Posted: 18 Apr 2017
We don't need to tell you – waking up for work after a long weekend is tantamount to torture. You're not alone if at some point on your commute you found yourself wondering: why can't we have a long weekend every week?
This is not an uncommon question, but it does have political backing. The Green Party has long championed the rebalancing of wealth and work hours to improve mental health. Speaking on the Andrew Marr Show, one of the party's co-leaders, Caroline Lucas, outlined the argument for its implementation.
According to the party, both employers and employees would benefit from shorter weeks. Lucas stressed that the UK's work-life balance is inequitable due to the increasingly long hours we work, which in turn has a negative impact on individuals' overall physical and mental wellbeing and on a society as a whole.
Lucas commented: "There's lots of evidence that suggests that when people are exhausted their productivity goes down. People are working ever more hours, getting ever more stressed, getting ever more ill health, mental health problems as well.

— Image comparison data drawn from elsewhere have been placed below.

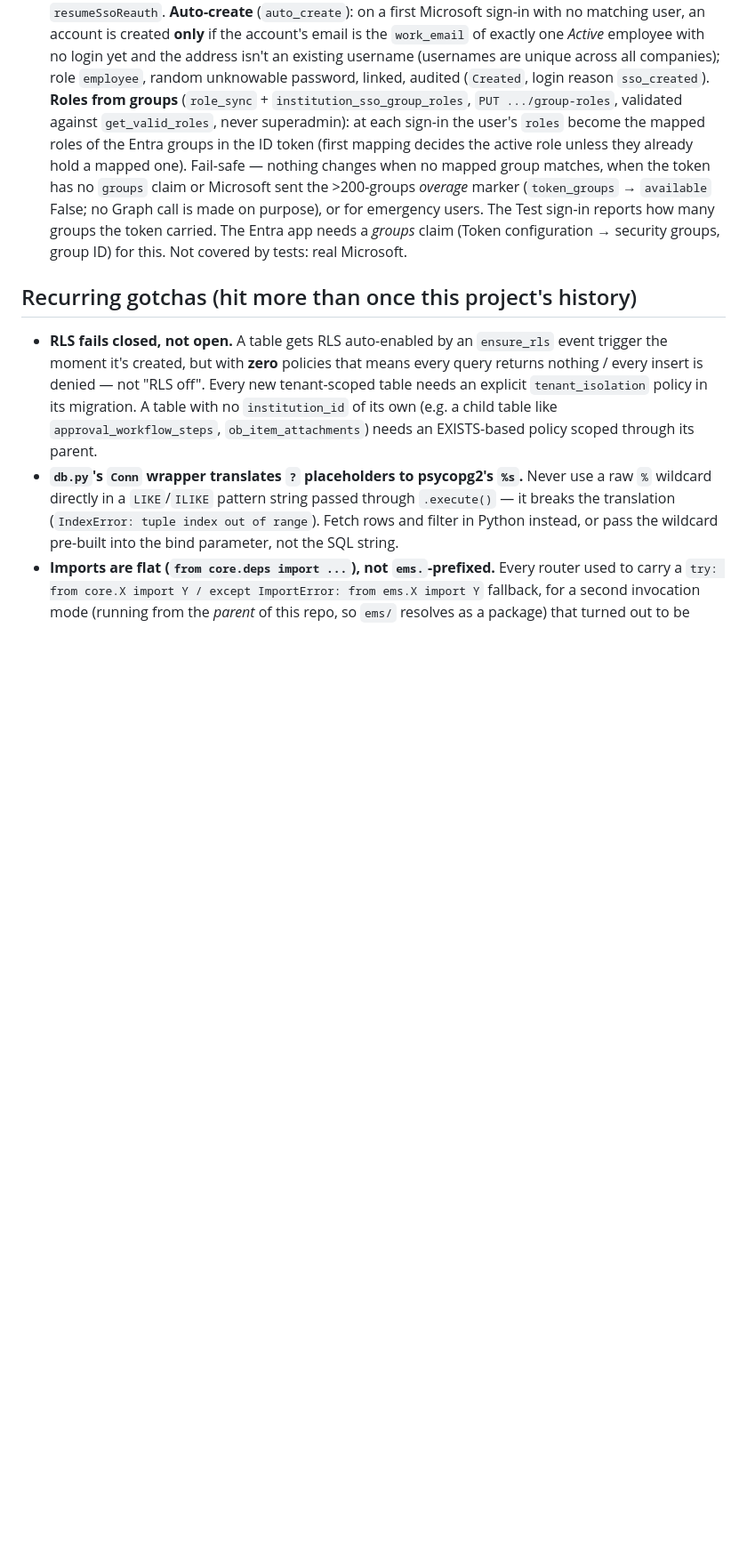
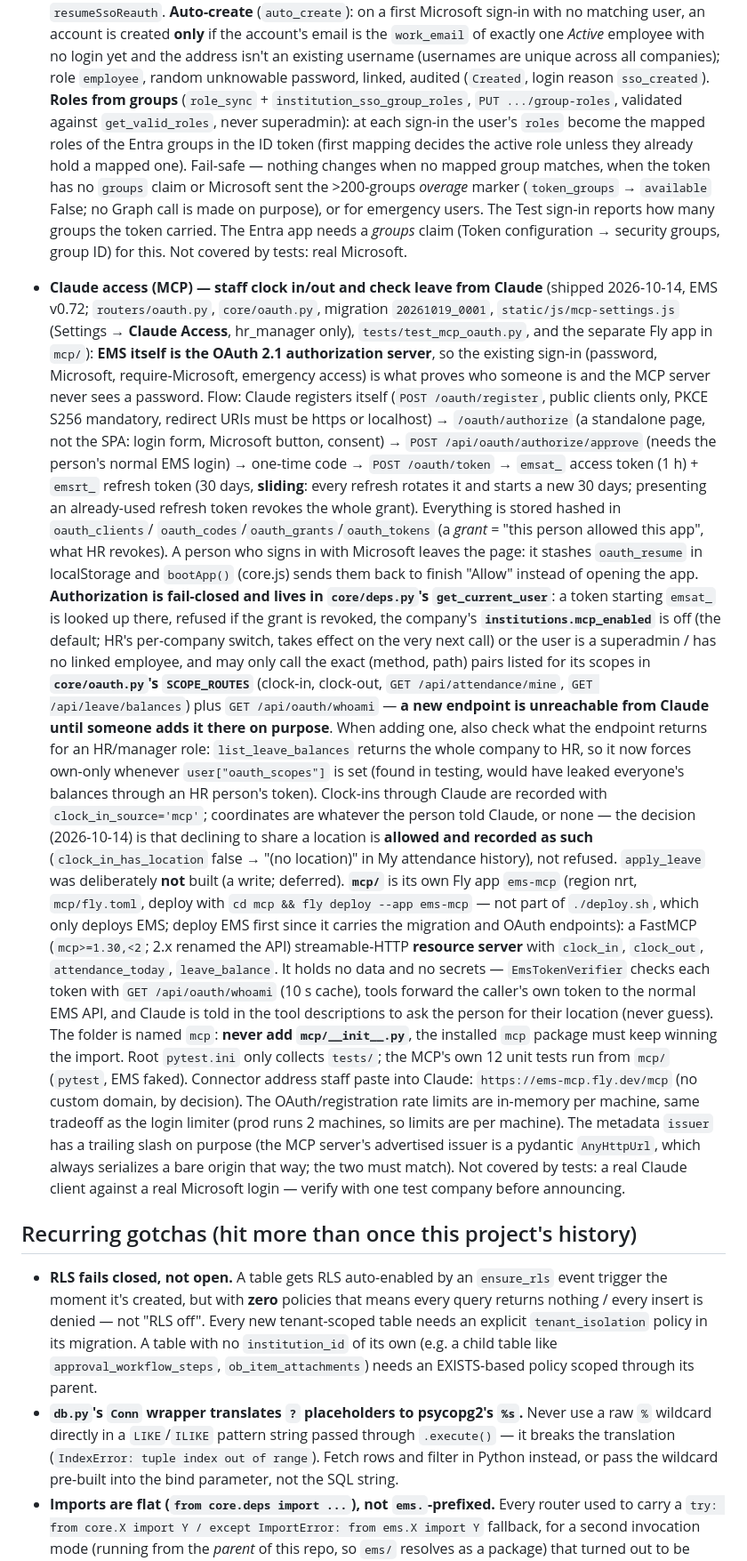
Before and after one commit to metalbod/EMS, a Markdown page: CLAUDE.md, the part around the change. Shown at 89% size. Drawn GitHub-style; blank space fills up the shorter version.

Commit message:
CLAUDE.md: document Claude access (MCP), the OAuth server and the ems-mcp Fly app
Co-Authored-By: Claude Sonnet 5.5 <noreply@anthropic.com>

```diff
--- a/CLAUDE.md
+++ b/CLAUDE.md
@@ -919,6 +919,41 @@ wrapper everywhere.
   made on purpose), or for emergency users. The Test sign-in reports how many groups the token carried. The Entra app needs a
   *groups* claim (Token configuration → security groups, group ID) for this. Not covered by tests: real Microsoft.
 
+- **Claude access (MCP) — staff clock in/out and check leave from Claude** (shipped 2026-10-14, EMS v0.72; `routers/oauth.py`,
+  `core/oauth.py`, migration `20261019_0001`, `static/js/mcp-settings.js` (Settings → **Claude Access**, hr_manager only),
+  `tests/test_mcp_oauth.py`, and the separate Fly app in `mcp/`): **EMS itself is the OAuth 2.1 authorization server**, so the
+  existing sign-in (password, Microsoft, require-Microsoft, emergency access) is what proves who someone is and the MCP server
+  never sees a password. Flow: Claude registers itself (`POST /oauth/register`, public clients only, PKCE S256 mandatory,
+  redirect URIs must be https or localhost) → `/oauth/authorize` (a standalone page, not the SPA: login form, Microsoft button,
+  consent) → `POST /api/oauth/authorize/approve` (needs the person's normal EMS login) → one-time code → `POST /oauth/token`
+  → `emsat_` access token (1 h) + `emsrt_` refresh token (30 days, **sliding**: every refresh rotates it and starts a new 30
+  days; presenting an already-used refresh token revokes the whole grant). Everything is stored hashed in `oauth_clients`/
+  `oauth_codes`/`oauth_grants`/`oauth_tokens` (a *grant* = "this person allowed this app", what HR revokes). A person who signs in
+  with Microsoft leaves the page: it stashes `oauth_resume` in localStorage and `bootApp()` (core.js) sends them back to finish
+  "Allow" instead of opening the app. **Authorization is fail-closed and lives in `core/deps.py`'s `get_current_user`**: a token
+  starting `emsat_` is looked up there, refused if the grant is revoked, the company's **`institutions.mcp_enabled`** is off (the
+  default; HR's per-company switch, takes effect on the very next call) or the user is a superadmin / has no linked employee,
+  and may only call the exact (method, path) pairs listed for its scopes in **`core/oauth.py`'s `SCOPE_ROUTES`** (clock-in,
+  clock-out, `GET /api/attendance/mine`, `GET /api/leave/balances`) plus `GET /api/oauth/whoami` — **a new endpoint is
+  unreachable from Claude until someone adds it there on purpose**. When adding one, also check what the endpoint returns for an
+  HR/manager role: `list_leave_balances` returns the whole company to HR, so it now forces own-only whenever
+  `user["oauth_scopes"]` is set (found in testing, would have leaked everyone's balances through an HR person's token). Clock-ins
+  through Claude are recorded with `clock_in_source='mcp'`; coordinates are whatever the person told Claude, or none — the
+  decision (2026-10-14) is that declining to share a location is **allowed and recorded as such** (`clock_in_has_location` false →
+  "(no location)" in My attendance history), not refused. `apply_leave` was deliberately **not** built (a write; deferred).
+  **`mcp/`** is its own Fly app `ems-mcp` (region nrt, `mcp/fly.toml`, deploy with `cd mcp && fly deploy --app ems-mcp` — not part
+  of `./deploy.sh`, which only deploys EMS; deploy EMS first since it carries the migration and OAuth endpoints): a FastMCP
+  (`mcp>=1.30,<2`; 2.x renamed the API) streamable-HTTP **resource server** with `clock_in`, `clock_out`, `attendance_today`,
+  `leave_balance`. It holds no data and no secrets — `EmsTokenVerifier` checks each token with `GET /api/oauth/whoami` (10 s cache),
+  tools forward the caller's own token to the normal EMS API, and Claude is told in the tool descriptions to ask the person for
+  their location (never guess). The folder is named `mcp`: **never add `mcp/__init__.py`**, the installed `mcp` package must keep
+  winning the import. Root `pytest.ini` only collects `tests/`; the MCP's own 12 unit tests run from `mcp/` (`pytest`, EMS faked).
+  Connector address staff paste into Claude: `https://ems-mcp.fly.dev/mcp` (no custom domain, by decision). The OAuth/registration
+  rate limits are in-memory per machine, same tradeoff as the login limiter (prod runs 2 machines, so limits are per machine).
+  The metadata `issuer` has a trailing slash on purpose (the MCP server's advertised issuer is a pydantic `AnyHttpUrl`, which
+  always serializes a bare origin that way; the two must match). Not covered by tests: a real Claude client against a real
+  Microsoft login — verify with one test company before announcing.
+
 ## Recurring gotchas (hit more than once this project's history)
 
 - **RLS fails closed, not open.** A table gets RLS auto-enabled by an
```
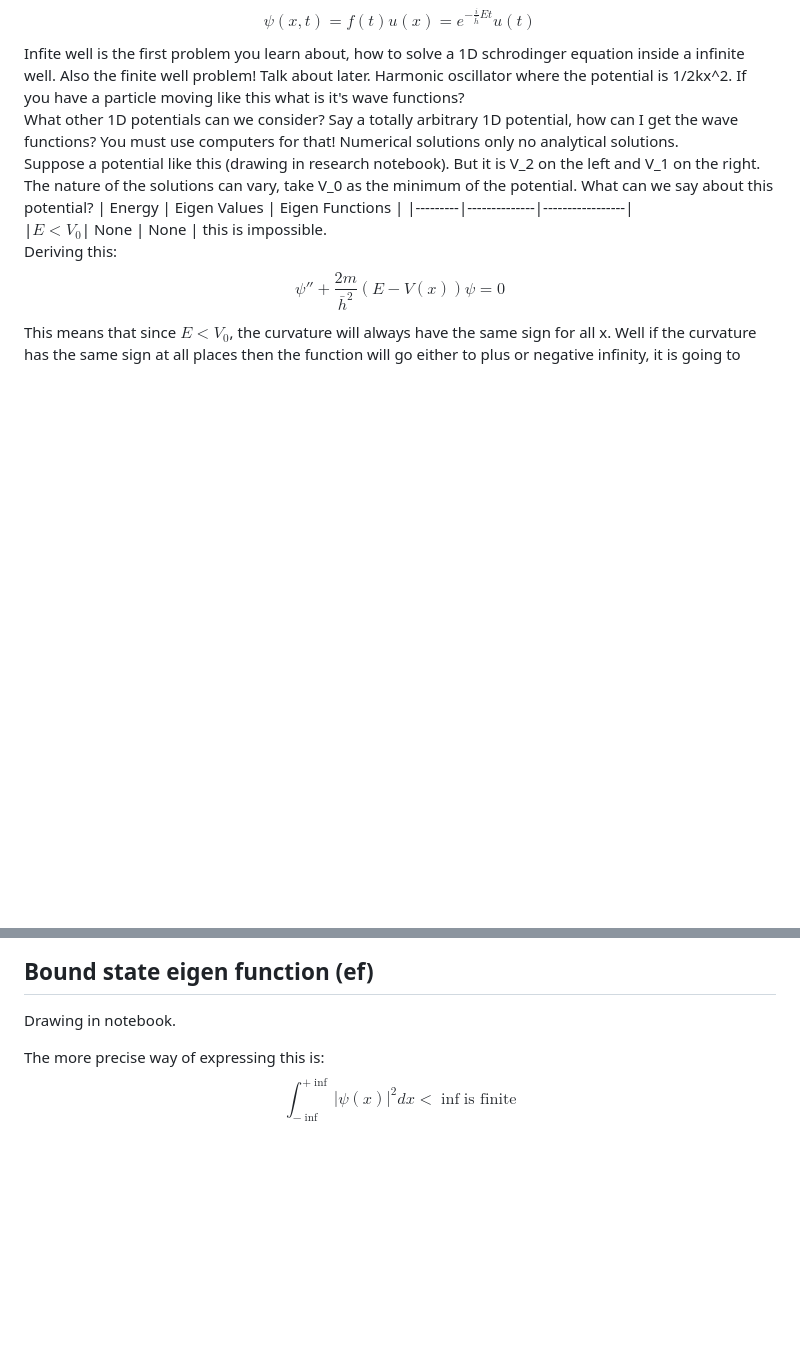
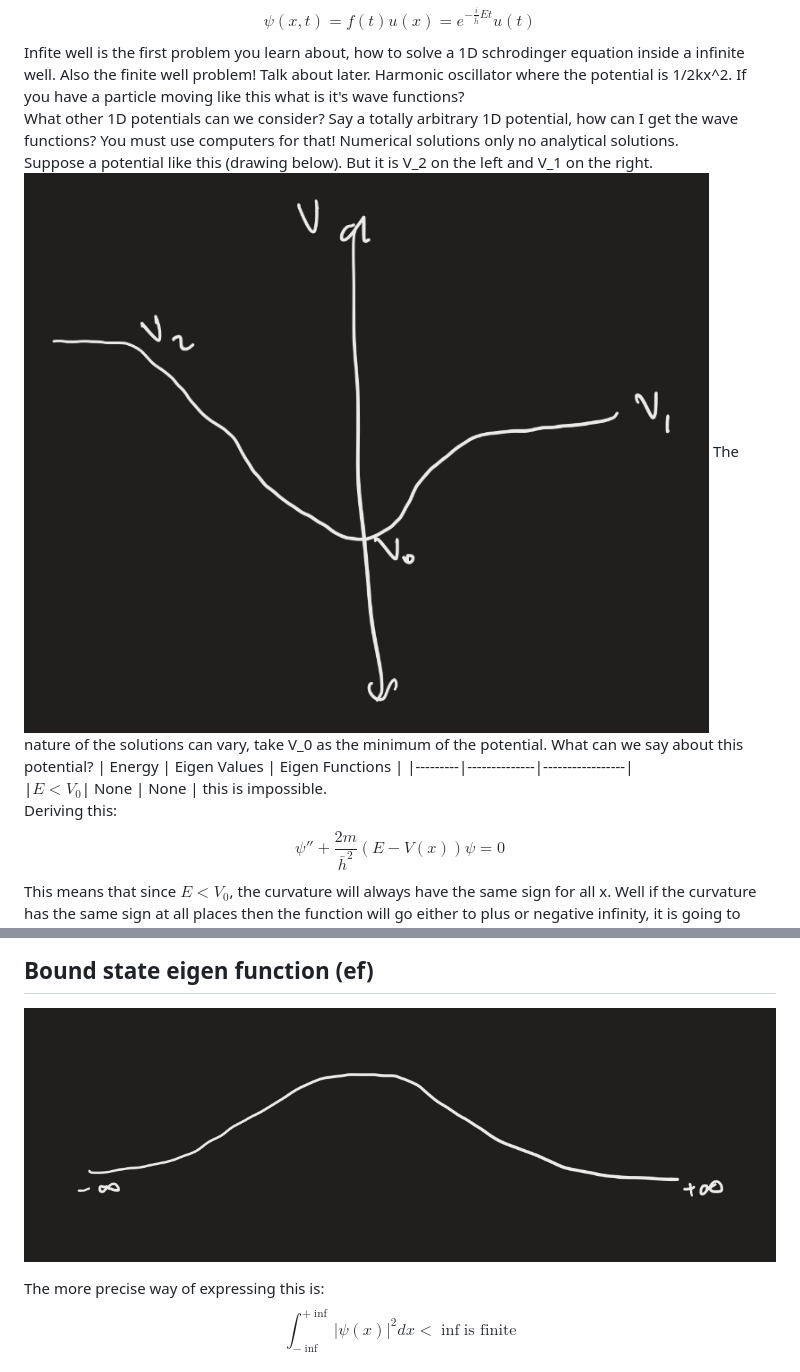
Before and after one commit to AdamField118/graduate_physics_notes, a Markdown page: notes/quantum-mechanics/section-1-1.md, 2 parts joined by grey strips. Rendered like a GitHub page; pictures changed too: assets/quantum_mech/bound_state.jpg (added), assets/quantum_mech/potential_well.jpg (added); blank space fills up the shorter version.

Commit message:
First day notes

```diff
--- a/notes/quantum-mechanics/section-1-1.md
+++ b/notes/quantum-mechanics/section-1-1.md
@@ -15,7 +15,8 @@ $$i\bar{h}\frac{d}{dt}\psi(x,t)=H\psi(x,t)$$
 $$\psi(x,t)=f(t)u(x)=e^{-\frac{i}{\bar{h}}Et}u(t)$$
 Infite well is the first problem you learn about, how to solve a 1D schrodinger equation inside a infinite well. Also the finite well problem! Talk about later. Harmonic oscillator where the potential is 1/2kx^2. If you have a particle moving like this what is it's wave functions?
 What other 1D potentials can we consider? Say a totally arbitrary 1D potential, how can I get the wave functions? You must use computers for that! Numerical solutions only no analytical solutions.
-Suppose a potential like this (drawing in research notebook). But it is V_2 on the left and V_1 on the right.
+Suppose a potential like this (drawing below). But it is V_2 on the left and V_1 on the right.
+![finite potential well example](../../assets/quantum_mech/potential_well.jpg)
 The nature of the solutions can vary, take V_0 as the minimum of the potential. What can we say about this potential?
 | Energy  | Eigen Values | Eigen Functions |
 |---------|--------------|-----------------|
@@ -32,7 +33,7 @@ Now suppose
 
 ## Bound state eigen function (ef)
 
-Drawing in notebook.
+![bound state](../../assets/quantum_mech/bound_state.jpg)
 
 The more precise way of expressing this is:
 $$\int_{-\inf}^{+\inf}|\psi(x)|^2dx < \inf \text{is finite}$$
```
Also changed, not shown: notes/quantum-mechanics/section-1-1_practice.md (added, +147 -0 lines), 1 other file.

She went on to explain that longer weekends would spell good news for employers, who would see their sickness and absentee rates fall while productivity increased. This is a viewpoint supported by research compiled by the TUC, which found that while the UK workforce is among the most overworked in Europe, it is also one of the least productive.
The study uncovered a 15% increase in the number of people working more than 48 hours per week since 2010. Many of those surveyed also stated that they regularly skip lunch or stay on late at work. However, does this extra time manifest in extra work? Unfortunately not. Germany for instance had a productivity rate 36% higher than the UK's despite having the shortest working week in the EU, indicating that what the UK can produce in five days, Germany produces in four.
Lucas concluded by asking: "What we want to do is take a step back and think, 'What is the purpose of the economy? What kind of country do we want to be? And do we really want a future where all of us are just trying to work even harder?'"